Start of Block

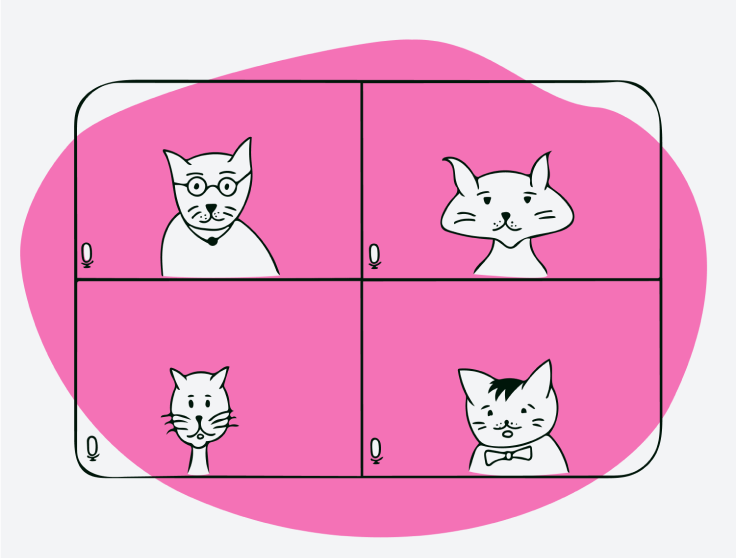
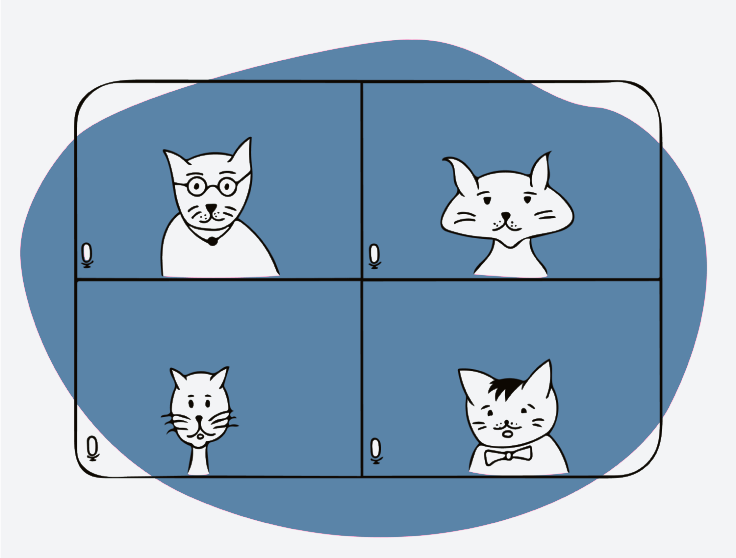
add custom color

diff --git a/css/colors.css b/css/colors.css
@@ -13,16 +13,16 @@
 --gray_50: #F9FAFB;
 
 /* pink */
---pink_900: #831843;
---pink_800: #9D174D;
---pink_700: #BE185D;
---pink_600: #DB2777;
---pink_500: #EC4899;
---pink_400: #F472B6;
---pink_300: #F9A8D4;
---pink_200: #FBCFE8;
---pink_100: #FCE7F3;
---pink_50: #FDF2F8;
+--pink_900: #08306b;
+--pink_800: #083b83;
+--pink_700: #08519C;
+--pink_600: #2171b5;
+--pink_500: #4292c6;
+--pink_400: #6baed6;
+--pink_300: #9ecae1;
+--pink_200: #c6dbef;
+--pink_100: #deebf7;
+--pink_50: #f7fbff;
 
 /* stone */
 --stone_900: #1C1917;

diff --git a/css/components.css b/css/components.css
@@ -306,7 +306,7 @@ nav .nav-container li > a:focus{
   height: 26px;
 }
 .skills__cards img:hover{
-  filter: hue-rotate(280deg);
+  filter: hue-rotate(30deg);
 }
 
 
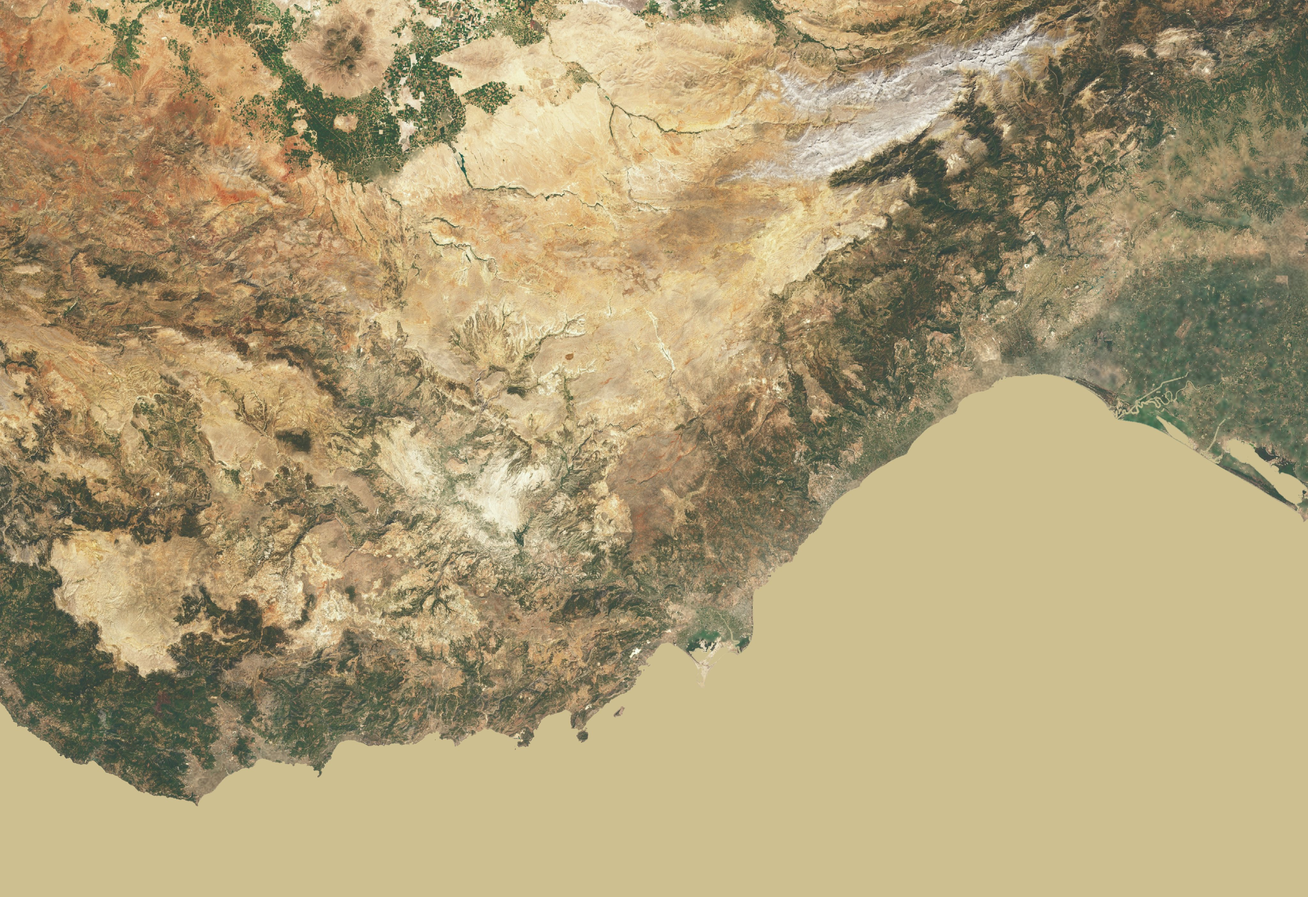
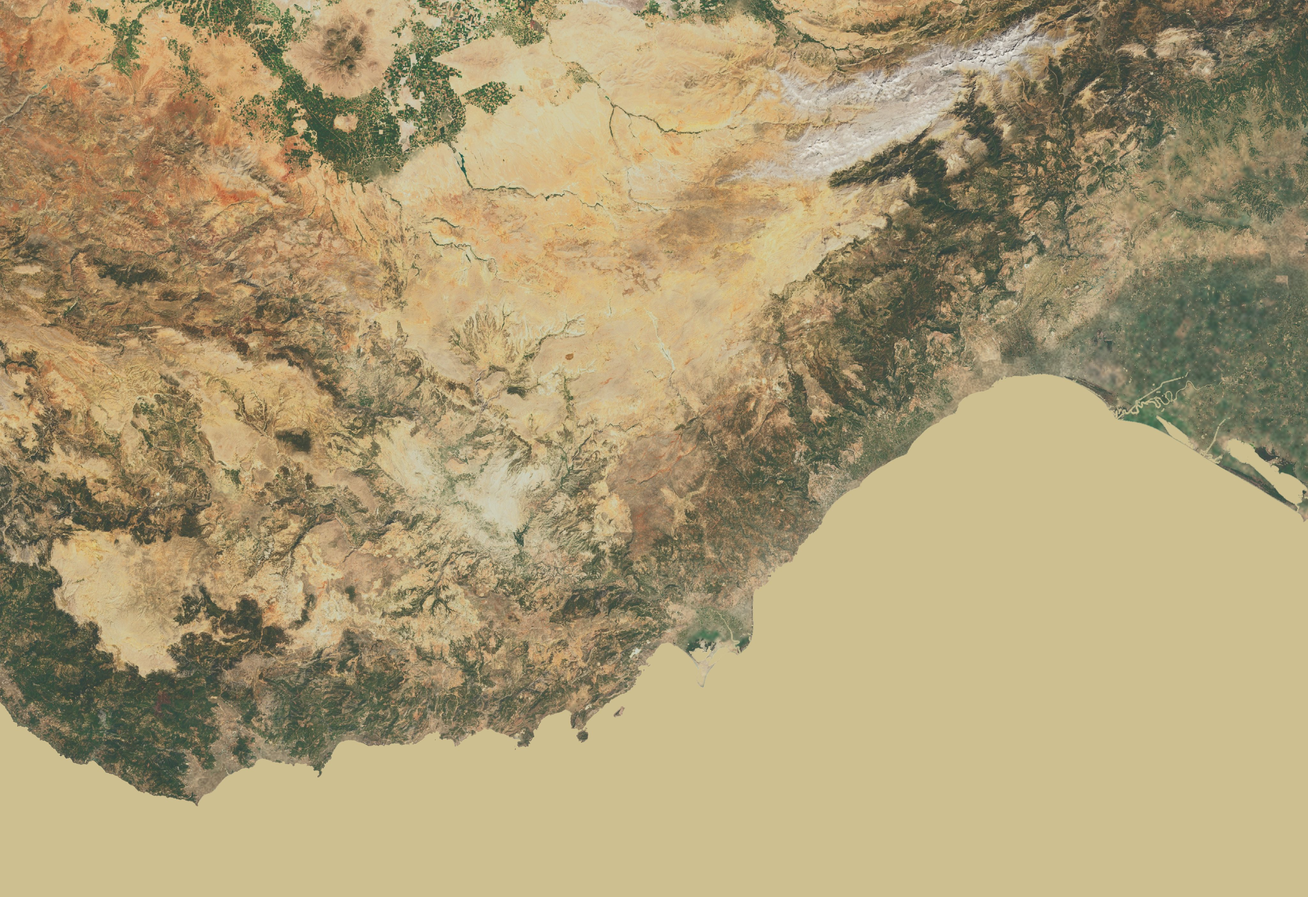
Terrain: closer ground detail, clumped trees, rivers visible behind ridges (work in progress)
Claude-Session: https://claude.ai/code/session_01RcwKvWC9jgLcENAuLPuhEE

diff --git a/src/terrain.js b/src/terrain.js
@@ -90,20 +90,22 @@ export function buildTerrain(heights0, dist, step = 1, low = false, cover = null
           return mix(mix(h21(i), h21(i+vec2(1,0)), f.x), mix(h21(i+vec2(0,1)), h21(i+vec2(1,1)), f.x), f.y); }`)
       .replace('#include <map_fragment>', `#include <map_fragment>
         float dd = length(cameraPosition - vWp);
-        float near = 1.0 - smoothstep(3.0, 14.0, dd), mid = 1.0 - smoothstep(20.0, 120.0, dd);
+        float near = 1.0 - smoothstep(5.0, 32.0, dd), mid = 1.0 - smoothstep(20.0, 120.0, dd);
         vec3 cov = texture2D(uCover, vMapUv).rgb; // tree, shrub, crop fractions
         // forest: crowns as dark clumps, coarser with distance so woods keep a texture beyond the 3D trees
-        float crowns = vn(vWp.xz*7.0)*0.5 + vn(vWp.xz*19.0)*0.3 + vn(vWp.xz*53.0)*0.2;
-        float wood = cov.r * smoothstep(0.25, 0.6, crowns + cov.r*0.35);
-        diffuseColor.rgb = mix(diffuseColor.rgb, diffuseColor.rgb*vec3(0.5, 0.62, 0.46), wood*(0.25 + 0.3*mid));
+        float crowns = vn(vWp.xz*9.0)*0.4 + vn(vWp.xz*27.0)*0.35 + vn(vWp.xz*71.0)*0.25;
+        float wood = smoothstep(0.15, 0.6, cov.r) * smoothstep(0.3, 0.62, crowns + cov.r*0.3);
+        diffuseColor.rgb = mix(diffuseColor.rgb, diffuseColor.rgb*vec3(0.42, 0.56, 0.44), wood*(0.3 + 0.4*mid));
         // open ground close up: pale limestone outcrops and stones, darker maquis tufts
         float n = vn(vWp.xz*6.0)*0.5 + vn(vWp.xz*23.0)*0.3 + vn(vWp.xz*71.0)*0.2;
         diffuseColor.rgb *= mix(1.0, 0.84 + 0.32*n, 1.0 - smoothstep(6.0, 60.0, dd));
         float open = 1.0 - cov.r;
         float stone = smoothstep(0.6, 0.78, vn(vWp.xz*41.0 + 11.0)*0.6 + vn(vWp.xz*120.0)*0.4);
-        diffuseColor.rgb = mix(diffuseColor.rgb, diffuseColor.rgb*1.22 + 0.04, stone*open*near*0.7);
+        diffuseColor.rgb = mix(diffuseColor.rgb, diffuseColor.rgb*1.3 + 0.05, stone*open*near*0.85);
+        float soil = vn(vWp.xz*15.0 + 5.0)*0.6 + vn(vWp.xz*180.0)*0.4;
+        diffuseColor.rgb *= mix(1.0, 0.78 + 0.44*soil, open*near);
         float tuft = smoothstep(0.62, 0.8, vn(vWp.xz*67.0 + 3.0)) * (0.35 + cov.g*2.0);
-        diffuseColor.rgb = mix(diffuseColor.rgb, diffuseColor.rgb*vec3(0.55, 0.68, 0.5), min(1.0, tuft)*open*near*0.55);`);
+        diffuseColor.rgb = mix(diffuseColor.rgb, diffuseColor.rgb*vec3(0.55, 0.68, 0.5), min(1.0, tuft)*open*near*0.7);`);
   };
   // earth-coloured wall round the edge of the map, from the surface down to the plinth
   const edge = [];
@@ -115,14 +117,14 @@ export function buildTerrain(heights0, dist, step = 1, low = false, cover = null
   edge.forEach((k, n) => { sp.push(pos.getX(k), pos.getY(k), pos.getZ(k), pos.getX(k), -1.5, pos.getZ(k)); const a = n * 2, b = ((n + 1) % edge.length) * 2; si.push(a, b, a + 1, b, b + 1, a + 1); });
   const skirtGeo = new THREE.BufferGeometry();
   skirtGeo.setAttribute('position', new THREE.Float32BufferAttribute(sp, 3)); skirtGeo.setIndex(si); skirtGeo.computeVertexNormals();
-  const skirt = new THREE.Mesh(skirtGeo, new THREE.MeshStandardMaterial({ color: 0x6b5a45, roughness: 1, side: THREE.DoubleSide }));
+  const skirt = new THREE.Mesh(skirtGeo, new THREE.MeshStandardMaterial({ color: 0x8a745a, roughness: 1, side: THREE.DoubleSide }));
   const land = new THREE.Mesh(geo, mat);
   land.receiveShadow = true;
 
   // table-model plinth under the terrain
   const base = new THREE.Mesh(
     new THREE.BoxGeometry(WORLD.w + 5, 5, WORLD.d + 5),
-    new THREE.MeshStandardMaterial({ color: 0x4d3d2c, roughness: 0.8 }),
+    new THREE.MeshStandardMaterial({ color: 0x7a6650, roughness: 0.9 }),
   );
   base.position.y = -3.9;
   const g = new THREE.Group();
@@ -140,7 +142,7 @@ export function buildSea(heights, dist) {
   for (let i = 0; i < w * h; i++) {
     const m = heights[i];
     // depth proxy: distance offshore, over a shelf that is narrow below steep coasts and wide off the deltas
-    data[i * 4] = m < 0.5 ? Math.min(255, (dist[i] / (1.3 + 15 * Math.exp(-relief[i] / 35))) * 255) : 0;
+    data[i * 4] = m < 0.5 ? Math.min(255, (dist[i] / (1.0 + 13 * Math.exp(-relief[i] / 30))) * 255) : 0;
     data[i * 4 + 1] = m >= 0.5 ? 255 : 0; // land mask
     data[i * 4 + 3] = 255;
   }
@@ -172,7 +174,8 @@ export function buildSea(heights, dist) {
         c += 0.03*wave(vWorld.xz*0.9) * (1.0 - smoothstep(30.0, 110.0, d)); // ripples only where they resolve
         // (no point glitter: at map scale it read as debris on the water)
         vec3 v = normalize(cameraPosition - vWorld);
-        c += uSun * 0.05 * pow(1.0 - v.y, 3.0); // soft sheen towards the horizon // fades out before it can alias
+        c += uSun * 0.05 * pow(1.0 - v.y, 3.0); // soft sheen towards the horizon
+        c += 0.035 * (wave(vWorld.xz*2.3 + 1.7) + wave(vWorld.zx*5.1)) * (1.0 - smoothstep(4.0, 40.0, d)); // swell, close up // fades out before it can alias
         // surf line breathing against the shore
         float shore = smoothstep(0.15, 0.6, land);
         float foam = smoothstep(0.55, 0.9, shore + 0.18*sin(uTime*1.4 + vWorld.x*1.3 + vWorld.z*1.7)) * (1.0-smoothstep(0.9,1.0,land));

diff --git a/src/main.js b/src/main.js
@@ -86,7 +86,7 @@ const sound = new Sound();
 const siteObjs = [];
 const GROUNDED = 0.012; // model height at which a diorama's own ground is flush with the map
 let sampleH = () => 0;
-let sea, roadGroup, roadMats = [], riverMat, trees, ships = [], clouds = [], mapLabels = [];
+let sea, roadGroup, roadMats = [], riverMat, riverGhost, trees, ships = [], clouds = [], mapLabels = [];
 const groundY = (x, z) => metresToY(Math.max(sampleH(x, z), 0));
 
 // ---------- build world ----------
@@ -189,6 +189,9 @@ function buildSites() {
 function buildRivers() {
   // valley-floor traces from the DEM (tools/trace_rivers.py)
   riverMat = new LineMaterial({ color: 0x3f9fc4, linewidth: 3, transparent: true, opacity: 0.95, depthWrite: false });
+  // a faint second pass shows a river's course where a ridge hides its gorge
+  const ghost = new LineMaterial({ color: 0x3f9fc4, linewidth: 2, transparent: true, opacity: 0.28, depthWrite: false, depthTest: false });
+  riverGhost = ghost;
   for (const pts of Object.values(RIVERS)) {
     const flat = [];
     // the traces step from cell to cell; every third point through a spline gives a natural course
@@ -197,7 +200,7 @@ function buildRivers() {
     for (const p of curve.getSpacedPoints(pts.length * 10)) flat.push(p.x, groundY(p.x, p.z) + 0.08, p.z);
     const line = new Line2(new LineGeometry().setPositions(flat), riverMat);
     line.renderOrder = 1;
-    scene.add(line);
+    scene.add(line, new Line2(line.geometry, ghost));
   }
 }
 
@@ -293,7 +296,9 @@ function buildTrees(cover) {
     const add = (kind, x, z, y, s) => (list[kind] ||= []).push(x, y, z, s);
     for (let j = bz * CH; j < Math.min(GRID.h, (bz + 1) * CH); j++) for (let i = bx * CH; i < Math.min(GRID.w, (bx + 1) * CH); i++) {
       const k = (j * GRID.w + i) * 4, tree = cover[k] / 255, shrub = cover[k + 1] / 255, crop = cover[k + 2] / 255;
-      let n = tree * 3 * dens + shrub * 0.4 * dens + crop * 0.15 * dens;
+      // clumped: stands and clearings rather than an even sprinkle
+      const clump = 0.35 + 1.3 * (0.5 + 0.5 * Math.sin(i * 0.37 + Math.sin(j * 0.23) * 2.1) * Math.cos(j * 0.31 + Math.sin(i * 0.19) * 1.7));
+      let n = (tree * tree * 5 + shrub * 0.7 + crop * 0.15) * dens * clump;
       for (; n > 0; n--) {
         if (n < 1 && rnd() > n) break;
         const x = (i + rnd() - 0.5) * cellW - WORLD.w / 2, z = (j + rnd() - 0.5) * cellD - WORLD.d / 2, h = sampleH(x, z);
@@ -306,7 +311,7 @@ function buildTrees(cover) {
             : e < 1000 ? (u < 0.9 ? 'brutia' : 'carob') : e < 1350 ? (u < 0.6 ? 'nigra' : 'brutia') : e < 2000 ? (u < 0.45 ? 'cedar' : u < 0.75 ? 'fir' : u < 0.9 ? 'nigra' : 'juniper') : 'juniper';
         } else if (r < tree + shrub) kind = h < 900 ? 'maquis' : 'juniper';
         else kind = h < 500 ? (u < 0.7 ? 'olive' : 'carob') : 'olive';
-        const s = (kind === 'maquis' ? 0.5 : kind === 'juniper' ? 0.8 : 1.25) * (0.6 + rnd() * 0.8);
+        const s = (kind === 'maquis' ? 0.5 : kind === 'juniper' ? 0.8 : 1.25) * (0.5 + rnd() * rnd() * 1.4);
         add(kind, x, z, metresToY(h) - 0.004, s);
       }
     }
@@ -693,7 +698,7 @@ function resize() {
   applyViewOffset();
   controls.maxDistance = Math.max(450, overviewPose().pos.distanceTo(OVERVIEW.target) * 1.15);
   for (const o of siteObjs) o.w = 0;
-  for (const m of [...roadMats, riverMat]) m && m.resolution.set(w, h);
+  for (const m of [...roadMats, riverMat, riverGhost]) m && m.resolution.set(w, h);
 }
 
 // drop shadows and retina resolution if the device cannot keep up

diff --git a/tools/build_terrain_data.py b/tools/build_terrain_data.py
@@ -221,7 +221,7 @@ def main():
     grain = (noise(TEX_H, TEX_W, 4, 21) - 0.5) * 0.22 + (noise(TEX_H, TEX_W, 14, 22) - 0.5) * 0.16
     col[modern] *= (1 + grain[modern])[:, None]
     # the plains: today's ruler-straight parcels (and an airfield) soften into a mottled patchwork of fields
-    plain = land & (lc == 40) & (ht < 250) & ~modern
+    plain = land & ((lc == 40) & (ht < 250) | np.isin(lc, (30, 40, 50, 60)) & (ht < 60)) & ~modern
     soft = np.stack([box(box(col[..., k], 5), 5) for k in range(3)], -1)
     mosaic = (noise(TEX_H, TEX_W, 7, 31) - 0.5) * 0.2 + (noise(TEX_H, TEX_W, 22, 32) - 0.5) * 0.14
     col[plain] = soft[plain] * (1 + mosaic[plain])[:, None]
@@ -231,6 +231,7 @@ def main():
     col *= np.array([0.97, 1.0, 0.98], np.float32)
     # the mosaic carries its own terrain shadows and the scene lights it again: open up the darkest tones
     lum2 = col.mean(-1, keepdims=True); col += np.clip(0.3 - lum2, 0, 1) * 0.45
+    col -= np.clip(lum2 - 0.66, 0, 1) * 0.55  # and hold back the glare of the bare limestone plateau
     # the high Taurus is pale grey limestone and scree, not the ochre of a low-sun mosaic
     alp = np.clip((box(ht, 2) - 2200) / 500, 0, 1)[..., None] * 0.6
     grey = col.mean(-1, keepdims=True) * np.array([0.98, 0.99, 1.02], np.float32) * 1.12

End of Block

# What to do
Above are the lines; repeat exactly the ones from the line containing "if (n < 1 && rnd() > n) break;" down to the line containing "riverMat]) m && m.resolution.set(w, h);", both inclusive.

# Response to the exercise
         if (n < 1 && rnd() > n) break;
         const x = (i + rnd() - 0.5) * cellW - WORLD.w / 2, z = (j + rnd() - 0.5) * cellD - WORLD.d / 2, h = sampleH(x, z);
@@ -306,7 +311,7 @@ function buildTrees(cover) {
             : e < 1000 ? (u < 0.9 ? 'brutia' : 'carob') : e < 1350 ? (u < 0.6 ? 'nigra' : 'brutia') : e < 2000 ? (u < 0.45 ? 'cedar' : u < 0.75 ? 'fir' : u < 0.9 ? 'nigra' : 'juniper') : 'juniper';
         } else if (r < tree + shrub) kind = h < 900 ? 'maquis' : 'juniper';
         else kind = h < 500 ? (u < 0.7 ? 'olive' : 'carob') : 'olive';
-        const s = (kind === 'maquis' ? 0.5 : kind === 'juniper' ? 0.8 : 1.25) * (0.6 + rnd() * 0.8);
+        const s = (kind === 'maquis' ? 0.5 : kind === 'juniper' ? 0.8 : 1.25) * (0.5 + rnd() * rnd() * 1.4);
         add(kind, x, z, metresToY(h) - 0.004, s);
       }
     }
@@ -693,7 +698,7 @@ function resize() {
   applyViewOffset();
   controls.maxDistance = Math.max(450, overviewPose().pos.distanceTo(OVERVIEW.target) * 1.15);
   for (const o of siteObjs) o.w = 0;
-  for (const m of [...roadMats, riverMat]) m && m.resolution.set(w, h);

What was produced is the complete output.